### [Your goal]
Give the data a second time, exactly and in full.

(Records excerpted from a collection)
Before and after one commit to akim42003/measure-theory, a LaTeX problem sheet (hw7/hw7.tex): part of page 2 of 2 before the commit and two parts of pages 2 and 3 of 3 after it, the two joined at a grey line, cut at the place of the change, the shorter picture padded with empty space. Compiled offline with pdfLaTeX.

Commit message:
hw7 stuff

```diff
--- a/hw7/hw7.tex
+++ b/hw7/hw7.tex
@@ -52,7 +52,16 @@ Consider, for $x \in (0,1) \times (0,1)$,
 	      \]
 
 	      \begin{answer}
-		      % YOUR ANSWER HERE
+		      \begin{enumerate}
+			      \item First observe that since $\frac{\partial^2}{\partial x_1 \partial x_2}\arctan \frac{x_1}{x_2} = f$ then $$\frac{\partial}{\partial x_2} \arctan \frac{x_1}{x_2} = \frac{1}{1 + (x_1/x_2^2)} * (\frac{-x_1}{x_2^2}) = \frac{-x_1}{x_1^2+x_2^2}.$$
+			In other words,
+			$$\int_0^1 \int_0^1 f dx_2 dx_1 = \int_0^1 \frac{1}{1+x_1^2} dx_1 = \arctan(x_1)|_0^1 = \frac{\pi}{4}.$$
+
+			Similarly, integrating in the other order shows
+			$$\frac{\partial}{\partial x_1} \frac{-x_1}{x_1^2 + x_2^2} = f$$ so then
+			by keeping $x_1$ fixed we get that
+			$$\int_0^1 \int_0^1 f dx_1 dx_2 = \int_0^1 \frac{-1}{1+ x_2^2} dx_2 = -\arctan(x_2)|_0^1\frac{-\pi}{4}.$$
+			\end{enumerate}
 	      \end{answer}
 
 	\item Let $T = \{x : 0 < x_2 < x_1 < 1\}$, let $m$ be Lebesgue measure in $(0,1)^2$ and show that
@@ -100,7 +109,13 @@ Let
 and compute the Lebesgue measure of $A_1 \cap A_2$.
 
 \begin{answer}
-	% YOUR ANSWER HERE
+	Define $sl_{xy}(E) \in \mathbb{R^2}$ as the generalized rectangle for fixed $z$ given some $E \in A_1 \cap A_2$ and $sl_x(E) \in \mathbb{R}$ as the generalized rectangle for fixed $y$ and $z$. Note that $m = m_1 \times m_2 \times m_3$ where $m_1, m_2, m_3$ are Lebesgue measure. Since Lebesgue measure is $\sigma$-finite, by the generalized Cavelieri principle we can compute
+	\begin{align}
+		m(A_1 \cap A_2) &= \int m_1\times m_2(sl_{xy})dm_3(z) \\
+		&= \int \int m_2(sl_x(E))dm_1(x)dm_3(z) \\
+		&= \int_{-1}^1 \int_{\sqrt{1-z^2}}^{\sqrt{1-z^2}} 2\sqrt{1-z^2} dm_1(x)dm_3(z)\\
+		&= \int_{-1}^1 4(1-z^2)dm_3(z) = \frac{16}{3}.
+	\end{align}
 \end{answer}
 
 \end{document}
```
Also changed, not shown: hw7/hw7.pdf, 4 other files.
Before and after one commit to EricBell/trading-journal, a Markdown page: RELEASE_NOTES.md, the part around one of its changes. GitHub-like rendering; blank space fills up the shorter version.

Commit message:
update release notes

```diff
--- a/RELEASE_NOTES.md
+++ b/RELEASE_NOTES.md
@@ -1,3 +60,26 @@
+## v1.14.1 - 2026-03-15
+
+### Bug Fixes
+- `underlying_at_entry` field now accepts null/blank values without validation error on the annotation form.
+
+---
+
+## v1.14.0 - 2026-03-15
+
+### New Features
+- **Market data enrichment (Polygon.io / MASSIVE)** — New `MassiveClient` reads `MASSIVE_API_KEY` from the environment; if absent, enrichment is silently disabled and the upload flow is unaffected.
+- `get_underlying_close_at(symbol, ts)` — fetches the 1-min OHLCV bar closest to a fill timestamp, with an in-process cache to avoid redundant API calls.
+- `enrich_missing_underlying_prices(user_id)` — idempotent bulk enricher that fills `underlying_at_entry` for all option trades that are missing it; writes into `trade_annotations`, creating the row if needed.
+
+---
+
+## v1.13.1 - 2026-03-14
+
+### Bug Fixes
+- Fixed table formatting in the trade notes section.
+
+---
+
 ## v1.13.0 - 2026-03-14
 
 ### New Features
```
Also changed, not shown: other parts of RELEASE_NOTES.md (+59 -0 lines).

### [Answer]
Before and after one commit to akim42003/measure-theory, a LaTeX problem sheet (hw7/hw7.tex): part of page 2 of 2 before the commit and two parts of pages 2 and 3 of 3 after it, the two joined at a grey line, cut at the place of the change, the shorter picture padded with empty space. Compiled offline with pdfLaTeX.

Commit message:
hw7 stuff

```diff
--- a/hw7/hw7.tex
+++ b/hw7/hw7.tex
@@ -52,7 +52,16 @@ Consider, for $x \in (0,1) \times (0,1)$,
 	      \]
 
 	      \begin{answer}
-		      % YOUR ANSWER HERE
+		      \begin{enumerate}
+			      \item First observe that since $\frac{\partial^2}{\partial x_1 \partial x_2}\arctan \frac{x_1}{x_2} = f$ then $$\frac{\partial}{\partial x_2} \arctan \frac{x_1}{x_2} = \frac{1}{1 + (x_1/x_2^2)} * (\frac{-x_1}{x_2^2}) = \frac{-x_1}{x_1^2+x_2^2}.$$
+			In other words,
+			$$\int_0^1 \int_0^1 f dx_2 dx_1 = \int_0^1 \frac{1}{1+x_1^2} dx_1 = \arctan(x_1)|_0^1 = \frac{\pi}{4}.$$
+
+			Similarly, integrating in the other order shows
+			$$\frac{\partial}{\partial x_1} \frac{-x_1}{x_1^2 + x_2^2} = f$$ so then
+			by keeping $x_1$ fixed we get that
+			$$\int_0^1 \int_0^1 f dx_1 dx_2 = \int_0^1 \frac{-1}{1+ x_2^2} dx_2 = -\arctan(x_2)|_0^1\frac{-\pi}{4}.$$
+			\end{enumerate}
 	      \end{answer}
 
 	\item Let $T = \{x : 0 < x_2 < x_1 < 1\}$, let $m$ be Lebesgue measure in $(0,1)^2$ and show that
@@ -100,7 +109,13 @@ Let
 and compute the Lebesgue measure of $A_1 \cap A_2$.
 
 \begin{answer}
-	% YOUR ANSWER HERE
+	Define $sl_{xy}(E) \in \mathbb{R^2}$ as the generalized rectangle for fixed $z$ given some $E \in A_1 \cap A_2$ and $sl_x(E) \in \mathbb{R}$ as the generalized rectangle for fixed $y$ and $z$. Note that $m = m_1 \times m_2 \times m_3$ where $m_1, m_2, m_3$ are Lebesgue measure. Since Lebesgue measure is $\sigma$-finite, by the generalized Cavelieri principle we can compute
+	\begin{align}
+		m(A_1 \cap A_2) &= \int m_1\times m_2(sl_{xy})dm_3(z) \\
+		&= \int \int m_2(sl_x(E))dm_1(x)dm_3(z) \\
+		&= \int_{-1}^1 \int_{\sqrt{1-z^2}}^{\sqrt{1-z^2}} 2\sqrt{1-z^2} dm_1(x)dm_3(z)\\
+		&= \int_{-1}^1 4(1-z^2)dm_3(z) = \frac{16}{3}.
+	\end{align}
 \end{answer}
 
 \end{document}
```
Also changed, not shown: hw7/hw7.pdf, 4 other files.
Before and after one commit to EricBell/trading-journal, a Markdown page: RELEASE_NOTES.md, the part around one of its changes. GitHub-like rendering; blank space fills up the shorter version.

Commit message:
update release notes

```diff
--- a/RELEASE_NOTES.md
+++ b/RELEASE_NOTES.md
@@ -1,3 +60,26 @@
+## v1.14.1 - 2026-03-15
+
+### Bug Fixes
+- `underlying_at_entry` field now accepts null/blank values without validation error on the annotation form.
+
+---
+
+## v1.14.0 - 2026-03-15
+
+### New Features
+- **Market data enrichment (Polygon.io / MASSIVE)** — New `MassiveClient` reads `MASSIVE_API_KEY` from the environment; if absent, enrichment is silently disabled and the upload flow is unaffected.
+- `get_underlying_close_at(symbol, ts)` — fetches the 1-min OHLCV bar closest to a fill timestamp, with an in-process cache to avoid redundant API calls.
+- `enrich_missing_underlying_prices(user_id)` — idempotent bulk enricher that fills `underlying_at_entry` for all option trades that are missing it; writes into `trade_annotations`, creating the row if needed.
+
+---
+
+## v1.13.1 - 2026-03-14
+
+### Bug Fixes
+- Fixed table formatting in the trade notes section.
+
+---
+
 ## v1.13.0 - 2026-03-14
 
 ### New Features
```
Also changed, not shown: other parts of RELEASE_NOTES.md (+59 -0 lines).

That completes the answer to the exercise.